Task description: Reproduce each record exactly, leaving nothing out.

Code change snippets
"""

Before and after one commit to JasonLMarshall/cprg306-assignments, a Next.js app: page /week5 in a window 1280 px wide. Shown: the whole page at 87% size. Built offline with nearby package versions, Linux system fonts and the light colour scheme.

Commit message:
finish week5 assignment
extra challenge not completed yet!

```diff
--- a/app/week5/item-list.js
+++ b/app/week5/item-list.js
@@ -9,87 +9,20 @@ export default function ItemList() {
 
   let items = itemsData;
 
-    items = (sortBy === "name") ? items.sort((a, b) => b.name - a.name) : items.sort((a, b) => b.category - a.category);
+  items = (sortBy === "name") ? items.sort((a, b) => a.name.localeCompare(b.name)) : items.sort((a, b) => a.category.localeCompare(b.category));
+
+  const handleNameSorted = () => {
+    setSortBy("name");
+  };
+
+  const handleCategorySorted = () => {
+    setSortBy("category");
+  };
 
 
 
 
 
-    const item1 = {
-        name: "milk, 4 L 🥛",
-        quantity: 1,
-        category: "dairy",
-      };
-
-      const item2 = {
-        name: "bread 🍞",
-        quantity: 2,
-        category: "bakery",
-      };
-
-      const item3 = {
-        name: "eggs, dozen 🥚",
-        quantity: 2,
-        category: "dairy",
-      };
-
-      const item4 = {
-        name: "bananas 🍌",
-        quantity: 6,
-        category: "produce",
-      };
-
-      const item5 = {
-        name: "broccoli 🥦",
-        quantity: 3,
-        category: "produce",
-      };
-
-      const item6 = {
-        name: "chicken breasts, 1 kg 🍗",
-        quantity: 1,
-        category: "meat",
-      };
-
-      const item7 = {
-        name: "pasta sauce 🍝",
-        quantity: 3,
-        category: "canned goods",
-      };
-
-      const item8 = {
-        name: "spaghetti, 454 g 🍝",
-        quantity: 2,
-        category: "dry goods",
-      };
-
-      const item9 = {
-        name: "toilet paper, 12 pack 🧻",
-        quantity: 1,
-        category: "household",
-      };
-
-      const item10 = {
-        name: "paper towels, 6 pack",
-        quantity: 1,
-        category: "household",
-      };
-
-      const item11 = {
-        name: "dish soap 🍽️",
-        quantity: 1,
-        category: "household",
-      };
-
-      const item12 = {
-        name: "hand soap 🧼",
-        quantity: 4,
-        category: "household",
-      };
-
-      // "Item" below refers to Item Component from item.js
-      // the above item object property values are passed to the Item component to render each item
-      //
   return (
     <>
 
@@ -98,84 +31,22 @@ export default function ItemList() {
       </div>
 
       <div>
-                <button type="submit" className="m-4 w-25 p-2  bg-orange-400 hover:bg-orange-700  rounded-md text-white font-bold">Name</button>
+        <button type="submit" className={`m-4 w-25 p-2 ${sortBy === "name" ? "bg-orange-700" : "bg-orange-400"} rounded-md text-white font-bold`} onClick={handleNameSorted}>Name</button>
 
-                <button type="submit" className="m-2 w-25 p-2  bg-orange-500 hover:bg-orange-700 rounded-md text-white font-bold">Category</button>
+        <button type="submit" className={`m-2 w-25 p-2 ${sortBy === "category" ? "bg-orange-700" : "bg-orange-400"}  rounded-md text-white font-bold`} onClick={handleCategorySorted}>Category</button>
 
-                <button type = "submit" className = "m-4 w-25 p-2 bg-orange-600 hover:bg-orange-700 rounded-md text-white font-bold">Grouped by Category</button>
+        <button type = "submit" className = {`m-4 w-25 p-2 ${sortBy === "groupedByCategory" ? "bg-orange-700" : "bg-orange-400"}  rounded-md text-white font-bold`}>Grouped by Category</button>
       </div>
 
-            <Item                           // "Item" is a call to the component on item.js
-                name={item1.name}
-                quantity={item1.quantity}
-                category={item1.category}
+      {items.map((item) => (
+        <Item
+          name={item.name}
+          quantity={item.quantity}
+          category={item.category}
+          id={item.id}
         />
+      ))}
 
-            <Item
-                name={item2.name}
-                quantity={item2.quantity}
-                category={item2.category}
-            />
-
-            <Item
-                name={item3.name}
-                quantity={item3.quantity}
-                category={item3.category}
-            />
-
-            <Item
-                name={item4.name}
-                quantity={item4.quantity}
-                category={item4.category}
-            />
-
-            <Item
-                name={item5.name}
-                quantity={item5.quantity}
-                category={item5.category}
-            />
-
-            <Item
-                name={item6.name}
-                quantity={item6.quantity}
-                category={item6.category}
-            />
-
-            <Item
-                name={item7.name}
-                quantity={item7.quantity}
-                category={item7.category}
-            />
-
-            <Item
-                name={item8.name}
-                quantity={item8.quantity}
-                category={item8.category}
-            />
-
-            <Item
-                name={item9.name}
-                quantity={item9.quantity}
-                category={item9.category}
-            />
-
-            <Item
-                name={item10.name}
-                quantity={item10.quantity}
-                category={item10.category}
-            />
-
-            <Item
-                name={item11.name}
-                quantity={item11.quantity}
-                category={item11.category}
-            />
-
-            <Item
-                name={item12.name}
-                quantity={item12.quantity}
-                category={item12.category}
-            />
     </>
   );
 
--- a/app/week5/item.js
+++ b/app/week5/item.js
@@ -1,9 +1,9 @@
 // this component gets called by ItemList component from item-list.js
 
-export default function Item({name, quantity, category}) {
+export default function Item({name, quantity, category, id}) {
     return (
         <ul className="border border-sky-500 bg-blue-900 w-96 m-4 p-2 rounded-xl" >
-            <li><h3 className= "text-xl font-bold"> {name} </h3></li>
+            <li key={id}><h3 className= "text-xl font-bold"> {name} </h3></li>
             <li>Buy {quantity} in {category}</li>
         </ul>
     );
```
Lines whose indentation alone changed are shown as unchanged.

"""

Solution to this problem:
Before and after one commit to JasonLMarshall/cprg306-assignments, a Next.js app: page /week5 in a window 1280 px wide. Shown: the whole page at 87% size. Built offline with nearby package versions, Linux system fonts and the light colour scheme.

Commit message:
finish week5 assignment
extra challenge not completed yet!

```diff
--- a/app/week5/item-list.js
+++ b/app/week5/item-list.js
@@ -9,87 +9,20 @@ export default function ItemList() {
 
   let items = itemsData;
 
-    items = (sortBy === "name") ? items.sort((a, b) => b.name - a.name) : items.sort((a, b) => b.category - a.category);
+  items = (sortBy === "name") ? items.sort((a, b) => a.name.localeCompare(b.name)) : items.sort((a, b) => a.category.localeCompare(b.category));
+
+  const handleNameSorted = () => {
+    setSortBy("name");
+  };
+
+  const handleCategorySorted = () => {
+    setSortBy("category");
+  };
 
 
 
 
 
-    const item1 = {
-        name: "milk, 4 L 🥛",
-        quantity: 1,
-        category: "dairy",
-      };
-
-      const item2 = {
-        name: "bread 🍞",
-        quantity: 2,
-        category: "bakery",
-      };
-
-      const item3 = {
-        name: "eggs, dozen 🥚",
-        quantity: 2,
-        category: "dairy",
-      };
-
-      const item4 = {
-        name: "bananas 🍌",
-        quantity: 6,
-        category: "produce",
-      };
-
-      const item5 = {
-        name: "broccoli 🥦",
-        quantity: 3,
-        category: "produce",
-      };
-
-      const item6 = {
-        name: "chicken breasts, 1 kg 🍗",
-        quantity: 1,
-        category: "meat",
-      };
-
-      const item7 = {
-        name: "pasta sauce 🍝",
-        quantity: 3,
-        category: "canned goods",
-      };
-
-      const item8 = {
-        name: "spaghetti, 454 g 🍝",
-        quantity: 2,
-        category: "dry goods",
-      };
-
-      const item9 = {
-        name: "toilet paper, 12 pack 🧻",
-        quantity: 1,
-        category: "household",
-      };
-
-      const item10 = {
-        name: "paper towels, 6 pack",
-        quantity: 1,
-        category: "household",
-      };
-
-      const item11 = {
-        name: "dish soap 🍽️",
-        quantity: 1,
-        category: "household",
-      };
-
-      const item12 = {
-        name: "hand soap 🧼",
-        quantity: 4,
-        category: "household",
-      };
-
-      // "Item" below refers to Item Component from item.js
-      // the above item object property values are passed to the Item component to render each item
-      //
   return (
     <>
 
@@ -98,84 +31,22 @@ export default function ItemList() {
       </div>
 
       <div>
-                <button type="submit" className="m-4 w-25 p-2  bg-orange-400 hover:bg-orange-700  rounded-md text-white font-bold">Name</button>
+        <button type="submit" className={`m-4 w-25 p-2 ${sortBy === "name" ? "bg-orange-700" : "bg-orange-400"} rounded-md text-white font-bold`} onClick={handleNameSorted}>Name</button>
 
-                <button type="submit" className="m-2 w-25 p-2  bg-orange-500 hover:bg-orange-700 rounded-md text-white font-bold">Category</button>
+        <button type="submit" className={`m-2 w-25 p-2 ${sortBy === "category" ? "bg-orange-700" : "bg-orange-400"}  rounded-md text-white font-bold`} onClick={handleCategorySorted}>Category</button>
 
-                <button type = "submit" className = "m-4 w-25 p-2 bg-orange-600 hover:bg-orange-700 rounded-md text-white font-bold">Grouped by Category</button>
+        <button type = "submit" className = {`m-4 w-25 p-2 ${sortBy === "groupedByCategory" ? "bg-orange-700" : "bg-orange-400"}  rounded-md text-white font-bold`}>Grouped by Category</button>
       </div>
 
-            <Item                           // "Item" is a call to the component on item.js
-                name={item1.name}
-                quantity={item1.quantity}
-                category={item1.category}
+      {items.map((item) => (
+        <Item
+          name={item.name}
+          quantity={item.quantity}
+          category={item.category}
+          id={item.id}
         />
+      ))}
 
-            <Item
-                name={item2.name}
-                quantity={item2.quantity}
-                category={item2.category}
-            />
-
-            <Item
-                name={item3.name}
-                quantity={item3.quantity}
-                category={item3.category}
-            />
-
-            <Item
-                name={item4.name}
-                quantity={item4.quantity}
-                category={item4.category}
-            />
-
-            <Item
-                name={item5.name}
-                quantity={item5.quantity}
-                category={item5.category}
-            />
-
-            <Item
-                name={item6.name}
-                quantity={item6.quantity}
-                category={item6.category}
-            />
-
-            <Item
-                name={item7.name}
-                quantity={item7.quantity}
-                category={item7.category}
-            />
-
-            <Item
-                name={item8.name}
-                quantity={item8.quantity}
-                category={item8.category}
-            />
-
-            <Item
-                name={item9.name}
-                quantity={item9.quantity}
-                category={item9.category}
-            />
-
-            <Item
-                name={item10.name}
-                quantity={item10.quantity}
-                category={item10.category}
-            />
-
-            <Item
-                name={item11.name}
-                quantity={item11.quantity}
-                category={item11.category}
-            />
-
-            <Item
-                name={item12.name}
-                quantity={item12.quantity}
-                category={item12.category}
-            />
     </>
   );
 
--- a/app/week5/item.js
+++ b/app/week5/item.js
@@ -1,9 +1,9 @@
 // this component gets called by ItemList component from item-list.js
 
-export default function Item({name, quantity, category}) {
+export default function Item({name, quantity, category, id}) {
     return (
         <ul className="border border-sky-500 bg-blue-900 w-96 m-4 p-2 rounded-xl" >
-            <li><h3 className= "text-xl font-bold"> {name} </h3></li>
+            <li key={id}><h3 className= "text-xl font-bold"> {name} </h3></li>
             <li>Buy {quantity} in {category}</li>
         </ul>
     );
```
Lines whose indentation alone changed are shown as unchanged.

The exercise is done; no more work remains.